Technology entrepreneur and 1982 veteran Andy Trish has launched a bid to save HMS Hermes, the flagship carrier of the Falklands war which he served on.
Mr Trish has in the past been the benefactor of Falklands Camp Education with gifts of computers and other technology which he personally presented to the schools and spent time with the children on two occasions.
The managing director of NCI Technologies, he is globally recognised for his award winning ICT leadership and works closely with schools to deliver innovative, child focussed, transformative solutions. Many will remember his last visit in 2015 when he brought NAO the mini-humanoid robot which mimics human behaviour, which was a great hit in the Camp settlement schools.

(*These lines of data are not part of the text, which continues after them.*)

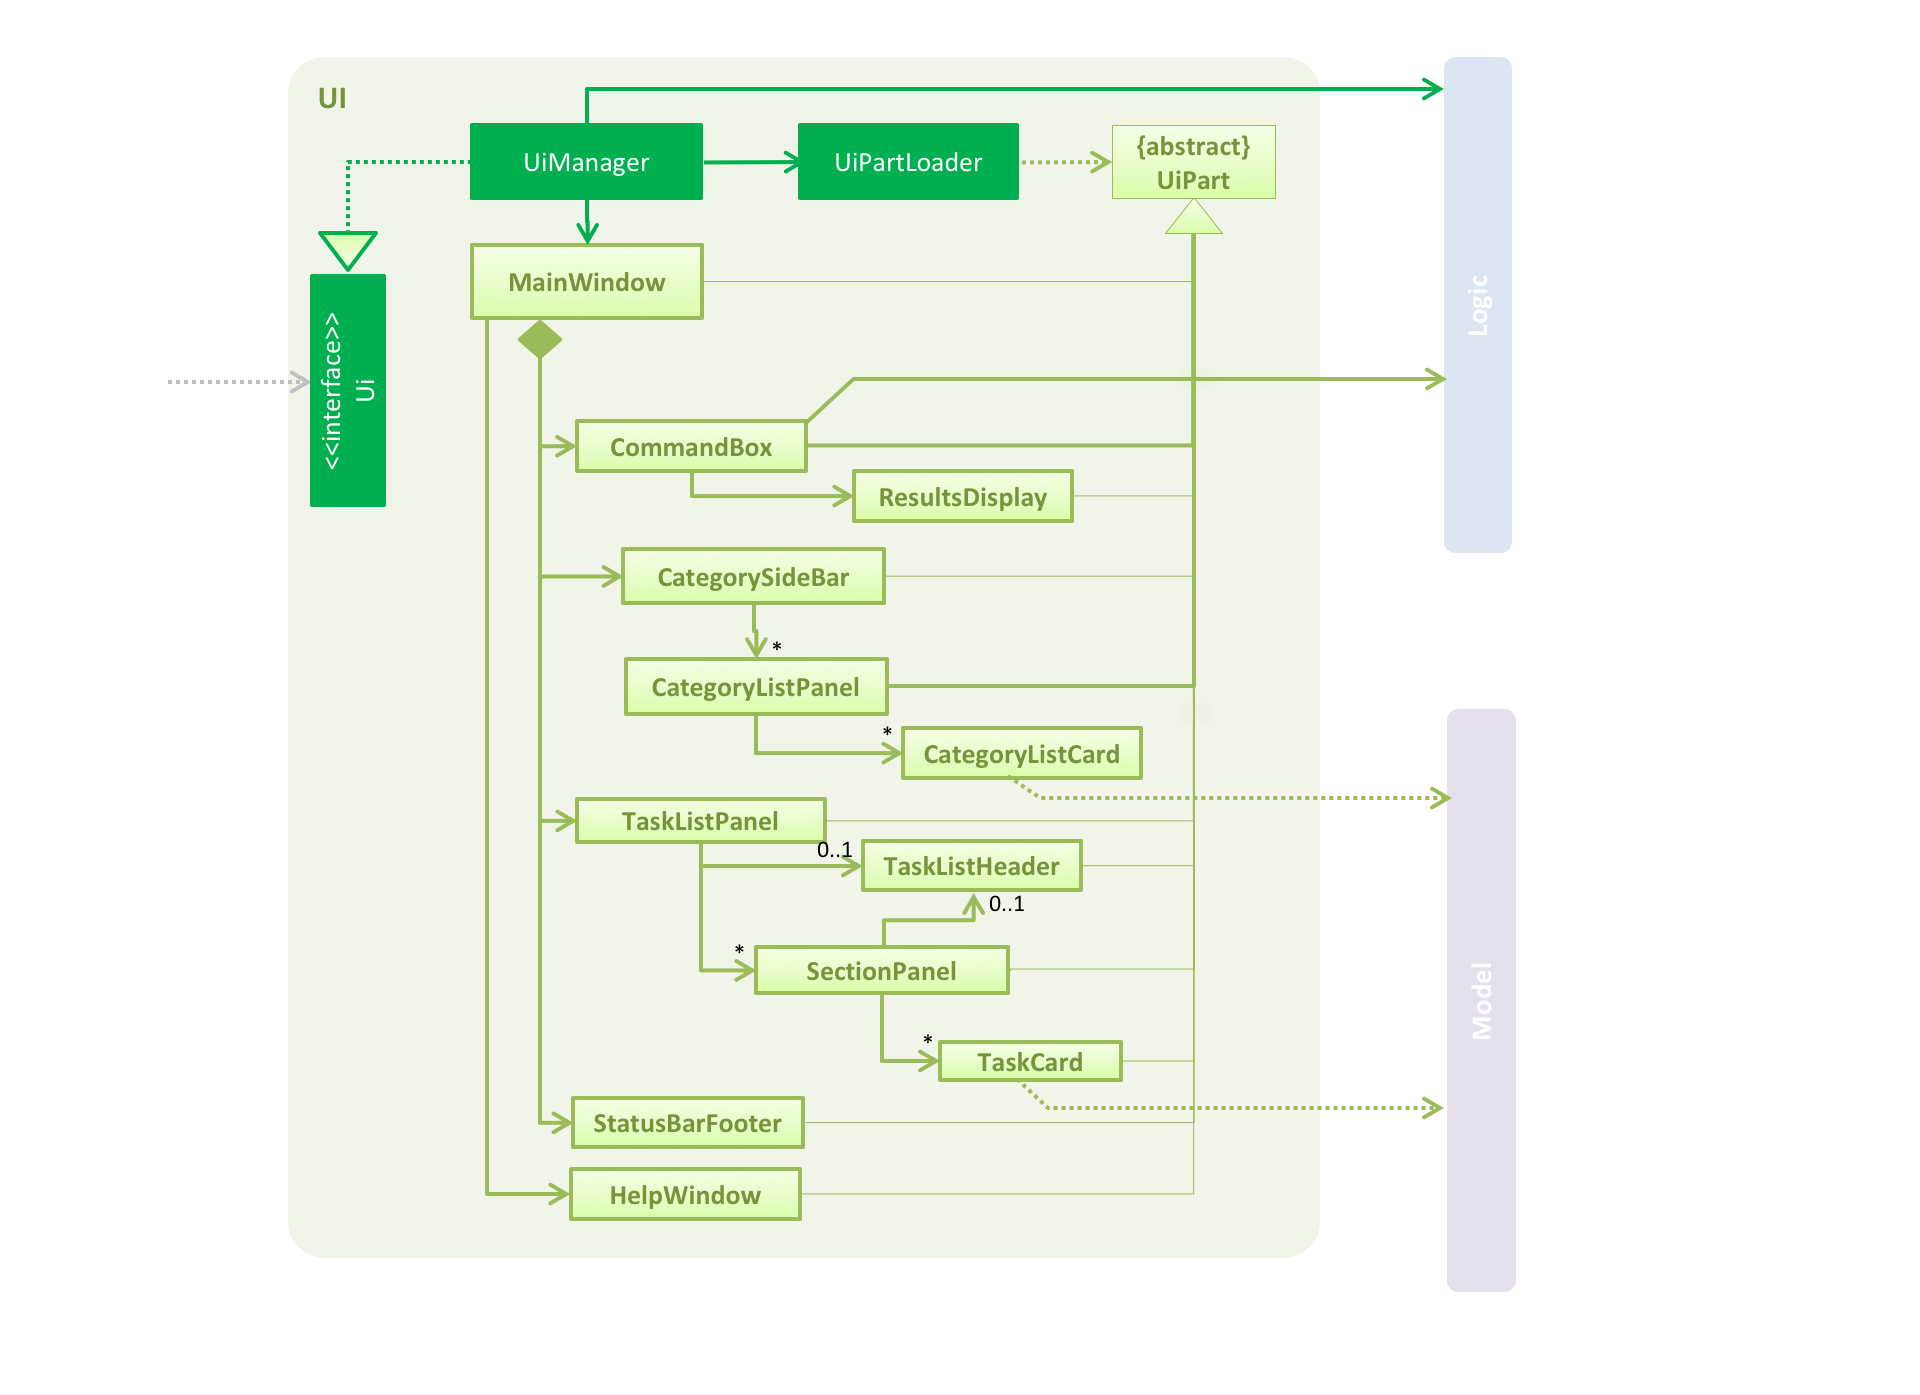
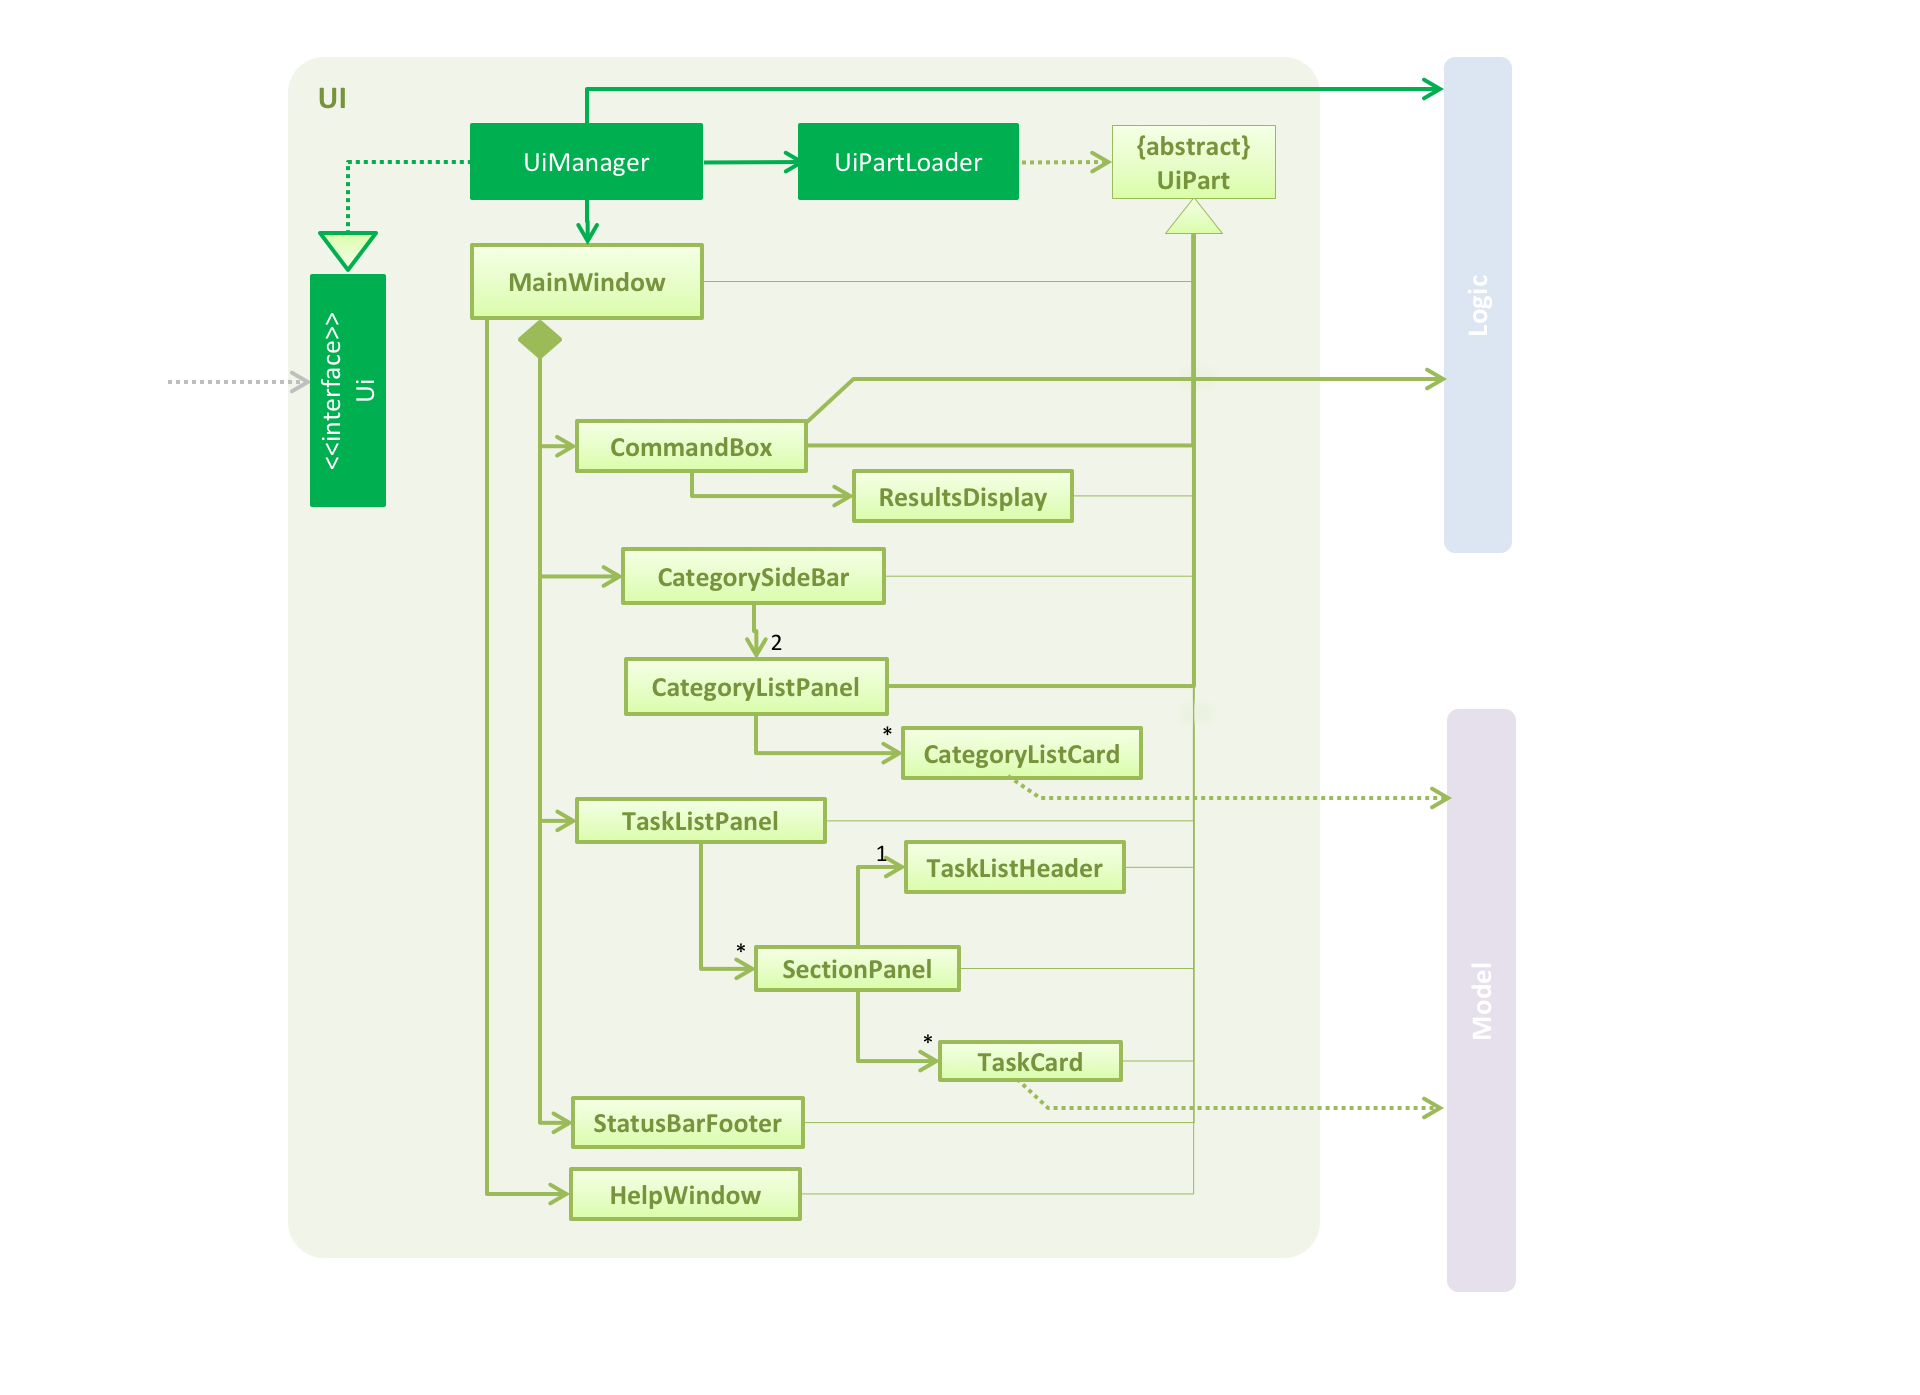
update UI diagram in DG

Changed region(s): [[0.375, 0.5857, 0.5938, 0.7706]]

diff --git a/src/main/java/seedu/doerList/ui/UiManager.java b/src/main/java/seedu/doerList/ui/UiManager.java
@@ -18,7 +18,7 @@ import seedu.doerList.commons.events.storage.DataSavingExceptionEvent;
 import seedu.doerList.commons.events.storage.StoragePathChangedEvent;
 import seedu.doerList.commons.events.ui.CategorySelectionChangedEvent;
 import seedu.doerList.commons.events.ui.JumpToCategoryEvent;
-import seedu.doerList.commons.events.ui.JumpToListRequestEvent;
+import seedu.doerList.commons.events.ui.JumpToIndexedTaskRequestEvent;
 import seedu.doerList.commons.events.ui.ShowHelpRequestEvent;
 import seedu.doerList.commons.events.ui.TaskPanelArrowKeyPressEvent;
 import seedu.doerList.commons.events.ui.TaskPanelSelectionChangedEvent;
@@ -123,7 +123,7 @@ public class UiManager extends ComponentManager implements Ui {
     
     //@@author A0147978E
     @Subscribe
-    private void handleJumpToListRequestEvent(JumpToListRequestEvent event) {
+    private void handleJumpToListRequestEvent(JumpToIndexedTaskRequestEvent event) {
         logger.info(LogsCenter.getEventHandlingLogMessage(event));
         mainWindow.getTaskListPanel().scrollTo(event.targetIndex + 1); // index is offset by 1
     }

diff --git a/src/main/java/seedu/doerList/logic/commands/ViewCommand.java b/src/main/java/seedu/doerList/logic/commands/ViewCommand.java
@@ -4,7 +4,7 @@ package seedu.doerList.logic.commands;
 import seedu.doerList.commons.core.EventsCenter;
 import seedu.doerList.commons.core.Messages;
 import seedu.doerList.commons.core.UnmodifiableObservableList;
-import seedu.doerList.commons.events.ui.JumpToListRequestEvent;
+import seedu.doerList.commons.events.ui.JumpToIndexedTaskRequestEvent;
 import seedu.doerList.model.task.ReadOnlyTask;
 import seedu.doerList.model.task.UniqueTaskList.TaskNotFoundException;
 import seedu.doerList.ui.TaskListPanel;
@@ -35,7 +35,7 @@ public class ViewCommand extends Command {
         
         try {
             ReadOnlyTask target = TaskListPanel.getDisplayedIndexInUI(targetIndex, lastShownList);
-            EventsCenter.getInstance().post(new JumpToListRequestEvent(targetIndex - 1));
+            EventsCenter.getInstance().post(new JumpToIndexedTaskRequestEvent(targetIndex - 1));
             return new CommandResult(String.format(MESSAGE_VIEW_TASK_SUCCESS, target));
         } catch (TaskNotFoundException e) {
             indicateAttemptToExecuteIncorrectCommand();

diff --git a/src/test/java/seedu/doerList/logic/LogicManagerTest.java b/src/test/java/seedu/doerList/logic/LogicManagerTest.java
@@ -26,7 +26,7 @@ import seedu.doerList.commons.core.Config;
 import seedu.doerList.commons.core.EventsCenter;
 import seedu.doerList.commons.core.Messages;
 import seedu.doerList.commons.events.model.DoerListChangedEvent;
-import seedu.doerList.commons.events.ui.JumpToListRequestEvent;
+import seedu.doerList.commons.events.ui.JumpToIndexedTaskRequestEvent;
 import seedu.doerList.commons.events.ui.ShowHelpRequestEvent;
 import seedu.doerList.commons.util.ConfigUtil;
 import seedu.doerList.commons.util.TimeUtil;
@@ -91,7 +91,7 @@ public class LogicManagerTest {
     }
 
     @Subscribe
-    private void handleJumpToListRequestEvent(JumpToListRequestEvent je) {
+    private void handleJumpToListRequestEvent(JumpToIndexedTaskRequestEvent je) {
         targetedJumpIndex = je.targetIndex;
     }
 

diff --git a/src/main/java/seedu/doerList/commons/events/ui/JumpToIndexedTaskRequestEvent.java b/src/main/java/seedu/doerList/commons/events/ui/JumpToIndexedTaskRequestEvent.java
@@ -6,11 +6,11 @@ import seedu.doerList.commons.events.BaseEvent;
 /**
  * Indicates a request to jump to the a task indicated by {@code targetIndex}
  */
-public class JumpToListRequestEvent extends BaseEvent {
+public class JumpToIndexedTaskRequestEvent extends BaseEvent {
 
     public final int targetIndex;
 
-    public JumpToListRequestEvent(int targetIndex) {
+    public JumpToIndexedTaskRequestEvent(int targetIndex) {
         this.targetIndex = targetIndex;
     }
 

diff --git a/docs/DeveloperGuide.md b/docs/DeveloperGuide.md
@@ -90,18 +90,21 @@ The sections below give more details of each component.
 
 <img src="images/UiClassDiagram.png" width="800"><br>
 
-**API** : [`Ui.java`](../src/main/java/seedu/address/ui/Ui.java)
+**API** : [`Ui.java`](../src/main/java/seedu/doerList/ui/Ui.java)
 
-The UI consists of a `MainWindow` that is made up of parts e.g.`CommandBox`, `ResultDisplay`, `PersonListPanel`, `StatusBarFooter`, `BrowserPanel` etc. All these, including the `MainWindow`, inherit from the abstract `UiPart` class and they can be loaded using the `UiPartLoader`.
+The UI consists of a `MainWindow` that is made up of parts e.g.`CommandBox`, `ResultDisplay`, `TaskListPanel`, `StatusBarFooter` etc. All these, including the `MainWindow`, inherit from the abstract `UiPart` class and they can be loaded using the `UiPartLoader`.
 
 The `UI` component uses JavaFx UI framework. The layout of these UI parts are defined in matching `.fxml` files that are in the `src/main/resources/view` folder.<br>
- For example, the layout of the [`MainWindow`](../src/main/java/seedu/address/ui/MainWindow.java) is specified in
+ For example, the layout of the [`MainWindow`](../src/main/java/seedu/doerList/ui/MainWindow.java) is specified in
  [`MainWindow.fxml`](../src/main/resources/view/MainWindow.fxml)
 
 The `UI` component,
+
 * Executes user commands using the `Logic` component.
 * Binds itself to some data in the `Model` so that the UI can auto-update when data in the `Model` change.
-* Responds to events raised from various parts of the application and updates the UI accordingly.
+* Responds to events raised from various parts of the application and updates the UI accordingly. For example, the diagram below shows how the `UI` reacts to the [`JumpToIndexedTaskRequestEvent`](../src/main/java/seedu/doerList/commons/events/ui/JumpToIndexedTaskRequestEvent.java) event. 
+<img src="images/Ui_scrollToEvent.png" width="800"><br>
+
 
 [//]: # (@@author)
 ### Logic component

Mr Trish is looking to raise around £15m to save the Hermes, the oldest carrier of its kind and is looking to celebrities which may include Rod Stewart and Richard Branson as well the public to help him out on his mission.
The vessel served from 1959 to 1984, after which it was sold to India and renamed INS Viraat. It remained in use until last month when a decommissioning ceremony was held in Mumbai, attended by veterans, including Mr Trish.
On visiting the ship, Trish discovered it faced a bleak future: the possibility of being sunk or scrapped if an Indian firm did not succeed in turning it into a local museum, something he was told is unlikely.
Upset by the historic vessel’s grim prospects, Mr Trish resolved to do something about it.
He said the ship had been home to many thousands of sailors, “and holds a place in each of their hearts, mine included.”
He added in a Facebook post, “People have tried with other vessels to make a business plan and raise funds and many have ended in failure, but I feel if I don’t try, no-one else will. I believe the impossible is achievable and every negative can be turned into a positive. I have faith in me and every man who has ever sailed on board her. I want to one day again witness the 21 Captains of INS Viraat together, only this time alongside the Captains of HMS Hermes on the ship we all love.
“She wouldn’t be sailing again but she would be partly a museum ship, partly offices - there are loads of things she could be. She could be a hotel venue, a concert venue, all sorts.”
He says he has around four months to raise the cash, but stressed that if the long-shot Indian bid to develop it there goes ahead, he will stand down, although he thinks he is in with a good shot of carrying out his ambitious plans.
“Honestly, I think it can happen,” he said. “I wouldn’t be wasting my time if I didn’t think I could do it.”